Artifort's breakthrough came at the beginning of the nineteen-thirties when the company started to use Epeda interior springing. Up until then, straw, horsehair and kapok has been used as filling materials, sometimes in combination with iron springing. Upholstering furniture with these materials was extremely labour-intensive. Epeda interior springing offered an attractive alternative and Artifort managed to acquire a licence to the Epeda patent. What was special about this interior springing, which was already being used in mattresses and car seats, was that it was woven from a single steel wire. Epeda interior springing combines a high level of comfort with great durability. Moreover, using this interior springing provided a major saving in production time.
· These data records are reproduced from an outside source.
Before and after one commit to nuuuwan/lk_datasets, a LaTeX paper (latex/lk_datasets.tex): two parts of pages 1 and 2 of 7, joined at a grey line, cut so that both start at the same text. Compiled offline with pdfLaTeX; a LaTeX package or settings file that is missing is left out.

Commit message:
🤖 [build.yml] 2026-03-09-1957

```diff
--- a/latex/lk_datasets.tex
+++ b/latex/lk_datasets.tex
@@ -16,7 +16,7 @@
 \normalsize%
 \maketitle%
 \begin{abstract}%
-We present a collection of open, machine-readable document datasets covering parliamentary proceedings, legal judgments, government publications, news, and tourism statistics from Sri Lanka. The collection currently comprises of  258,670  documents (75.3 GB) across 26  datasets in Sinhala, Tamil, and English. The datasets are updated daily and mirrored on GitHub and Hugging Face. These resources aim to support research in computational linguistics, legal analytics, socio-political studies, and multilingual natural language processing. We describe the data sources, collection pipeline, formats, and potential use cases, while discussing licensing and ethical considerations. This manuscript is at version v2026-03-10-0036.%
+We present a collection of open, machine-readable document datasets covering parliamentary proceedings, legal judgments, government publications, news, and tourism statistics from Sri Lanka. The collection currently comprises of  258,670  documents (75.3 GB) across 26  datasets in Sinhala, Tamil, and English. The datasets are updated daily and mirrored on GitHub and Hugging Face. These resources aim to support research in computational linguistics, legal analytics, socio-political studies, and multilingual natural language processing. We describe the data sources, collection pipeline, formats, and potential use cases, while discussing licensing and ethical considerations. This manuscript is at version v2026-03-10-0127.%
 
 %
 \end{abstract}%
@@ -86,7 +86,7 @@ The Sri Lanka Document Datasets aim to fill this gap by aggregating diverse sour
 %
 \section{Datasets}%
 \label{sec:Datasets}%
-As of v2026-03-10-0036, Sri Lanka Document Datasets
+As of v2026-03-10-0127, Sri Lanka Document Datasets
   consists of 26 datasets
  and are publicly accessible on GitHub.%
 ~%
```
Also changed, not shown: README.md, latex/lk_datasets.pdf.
Pierre Paulin Ribbon Chair with De Ploeg upholstery in Stavanger 16/32-25.

Pierre Paulin Ribbon Chair with De Ploeg upholstery in Stavanger 16/32-25.

A great deal changed with the arrival of the interior and furniture designer Kho Liang Ie. His forward-looking view, his great knowledge of design and his international contacts were not only determining factors in the successes of the nineteen-sixties and seventies but have continued to exert their influence up to this day.

Artifort and Kho Liang Ie introduced talked-about designs and together ensured that the name Artifort became a runaway success internationally, both with architects and lovers of design. In 1959, Kho Liang Ie recruited the French designer Pierre Paulin, who introduced new techniques and constructions. He also designed a new logo for Artifort with Harry Sierman.

Pierre Paulin's designs were fresh and innovative. His striking, brightly colored seating sculptures raised eyebrows at home and abroad. Right up to today, they are regarded as the face of the Artifort collection. To produce these designs, a new construction method was introduced in collaboration with Artifort's development department. Artifort started to work with foam-covered metal tube frames and stretch fabrics. In 1967 Pierre Paulin met Jack Lenor Larsen and together they formed a golden duo. In fact they changed the way in which the world viewed design, in terms of form, materials and textiles. Now, forty years later, Artifort has resumed production of the fabric Momentum exclusively for Pierre Paulin's designs.

The Pierre Paulin Ribbon Chair is sold in the US through Stardust.

Pierre Paulin Ribbon Chair with De Ploeg upholstery in Toulouse 66/21-16.